Twelve years ago on this very day I took a leap of faith into the wonderful world of Linux.
I was still living in South Africa and I was but a poor employee rattling off spreadsheets for mere peanuts. That meant that I was always hard-pressed for cash when it came to my computing hardware and software, especially as those were the days when Microsoft still charged a pretty penny for the right to upgrade to their new and shiny versions of Windows.
So it was around then that I decided to finally try out a little distro by the name of Ubuntu. It had become popular with its focus on being a Linux distro for humans in that it took a somewhat notoriously difficult to use operating system and tried to make it easy to install and use as a replacement for the bloated and expensive Windows OS.

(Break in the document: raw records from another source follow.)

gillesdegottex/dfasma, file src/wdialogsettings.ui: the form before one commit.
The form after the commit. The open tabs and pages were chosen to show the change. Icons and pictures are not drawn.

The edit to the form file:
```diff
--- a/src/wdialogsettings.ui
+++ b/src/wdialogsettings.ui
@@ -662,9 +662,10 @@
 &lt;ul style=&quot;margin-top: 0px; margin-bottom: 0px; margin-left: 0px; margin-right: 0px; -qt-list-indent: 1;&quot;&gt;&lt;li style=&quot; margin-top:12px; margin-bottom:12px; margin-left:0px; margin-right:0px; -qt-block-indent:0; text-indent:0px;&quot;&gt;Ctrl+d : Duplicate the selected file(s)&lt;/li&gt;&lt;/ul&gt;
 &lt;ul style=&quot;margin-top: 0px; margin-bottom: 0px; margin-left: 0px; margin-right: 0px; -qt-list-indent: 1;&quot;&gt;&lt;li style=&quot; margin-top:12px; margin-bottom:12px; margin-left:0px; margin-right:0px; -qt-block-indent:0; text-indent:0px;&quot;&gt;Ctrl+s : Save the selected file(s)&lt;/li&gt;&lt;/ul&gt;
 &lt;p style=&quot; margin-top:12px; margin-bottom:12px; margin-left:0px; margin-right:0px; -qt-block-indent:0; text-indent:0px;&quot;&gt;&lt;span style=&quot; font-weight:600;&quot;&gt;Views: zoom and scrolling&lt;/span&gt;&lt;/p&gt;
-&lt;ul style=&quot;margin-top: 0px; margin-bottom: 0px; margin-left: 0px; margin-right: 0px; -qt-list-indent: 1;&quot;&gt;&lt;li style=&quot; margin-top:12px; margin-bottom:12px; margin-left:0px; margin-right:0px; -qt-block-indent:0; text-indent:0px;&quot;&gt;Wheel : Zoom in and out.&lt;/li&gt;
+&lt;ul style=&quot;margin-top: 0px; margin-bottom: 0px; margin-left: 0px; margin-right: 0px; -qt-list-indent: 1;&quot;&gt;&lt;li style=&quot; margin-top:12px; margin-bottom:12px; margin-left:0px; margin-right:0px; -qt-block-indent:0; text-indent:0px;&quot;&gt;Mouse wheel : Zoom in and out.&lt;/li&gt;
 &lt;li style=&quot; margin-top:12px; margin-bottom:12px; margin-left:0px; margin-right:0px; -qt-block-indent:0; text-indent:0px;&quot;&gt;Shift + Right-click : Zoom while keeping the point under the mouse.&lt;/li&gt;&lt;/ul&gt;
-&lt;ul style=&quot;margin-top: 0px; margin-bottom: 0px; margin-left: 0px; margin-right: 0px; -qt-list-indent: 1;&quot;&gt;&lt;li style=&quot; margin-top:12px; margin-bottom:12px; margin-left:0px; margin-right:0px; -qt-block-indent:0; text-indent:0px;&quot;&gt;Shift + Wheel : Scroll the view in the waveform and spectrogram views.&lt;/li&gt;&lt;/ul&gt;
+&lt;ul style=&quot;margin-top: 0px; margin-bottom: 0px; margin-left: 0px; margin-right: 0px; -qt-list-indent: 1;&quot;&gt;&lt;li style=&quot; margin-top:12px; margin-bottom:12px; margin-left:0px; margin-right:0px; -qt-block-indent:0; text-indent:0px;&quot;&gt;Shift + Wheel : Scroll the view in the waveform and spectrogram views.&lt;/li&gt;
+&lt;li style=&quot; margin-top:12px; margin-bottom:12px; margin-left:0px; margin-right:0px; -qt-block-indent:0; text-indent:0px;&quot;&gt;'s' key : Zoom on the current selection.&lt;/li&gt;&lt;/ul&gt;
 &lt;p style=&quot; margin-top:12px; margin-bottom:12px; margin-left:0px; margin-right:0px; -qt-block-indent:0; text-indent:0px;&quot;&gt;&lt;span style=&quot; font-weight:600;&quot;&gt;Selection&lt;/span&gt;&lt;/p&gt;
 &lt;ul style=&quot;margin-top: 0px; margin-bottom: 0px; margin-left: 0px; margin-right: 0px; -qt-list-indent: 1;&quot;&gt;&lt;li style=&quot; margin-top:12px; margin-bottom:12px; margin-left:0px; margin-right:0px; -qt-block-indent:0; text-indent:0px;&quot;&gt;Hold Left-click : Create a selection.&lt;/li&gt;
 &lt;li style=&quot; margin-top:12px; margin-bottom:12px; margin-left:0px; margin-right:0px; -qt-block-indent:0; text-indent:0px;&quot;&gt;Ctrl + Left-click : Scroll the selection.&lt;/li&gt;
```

Back then you were asked about partitioning your hard drive and journalling file systems and a lot of other jargon that would scare off anyone new to Linux but Ubuntu tides its best to ease you in and make it fun to use.
I suppose my first impression was that it was gloriously fast to use and had almost any piece of software I could ask for to replace the applications I’d been using in Windows. Design wise it was also pretty good looking with Ubuntu being based in the Gnome 2 desktop environment.
There were snags of course. In my case I had constant issues with my sound system not playing nicely. Most of the time I could sort out these sort of problems by myself but it also took lots of digging through forum posts to try and find other people with similar issues and then trying to see if the solutions they’d used would work for me.
This wealth of information is both a boon and a handicap for Linux. It’s great to be able to find so many tutorials and solutions for almost any problem under the sun. But at the same time for a user new to Linux it can also be very intimidating to search for a simple solution only to be face with thousands of search results and no idea where to start.
Nowadays the most friendly distros such as Linux Mint and Ubuntu MATE do a wonderful job of surfacing the best sources of information for new users so that they can slowly dip their toes into the murky waters of hardware and software issues before diving head first into terminal commands and the like.
One way I tried to make my transition to Linux more bearable was to dual boot with Windows so that I could still game as back then gaming support on Linux was woefully absent. Fast forward to the present day and you can play 99% of anything on Steam or GOG with no issues at all. Tell that to me back then and I would have called you a fool!
Linux has become an operating system more than worthy of staring alongside Windows and MacOS as a viable alternative and in many cases as the better choice. Currently I’m switching between Xubuntu and Linux Mint as my daily drivers but for anyone keen to give Linux a try here are a few of my recommendations: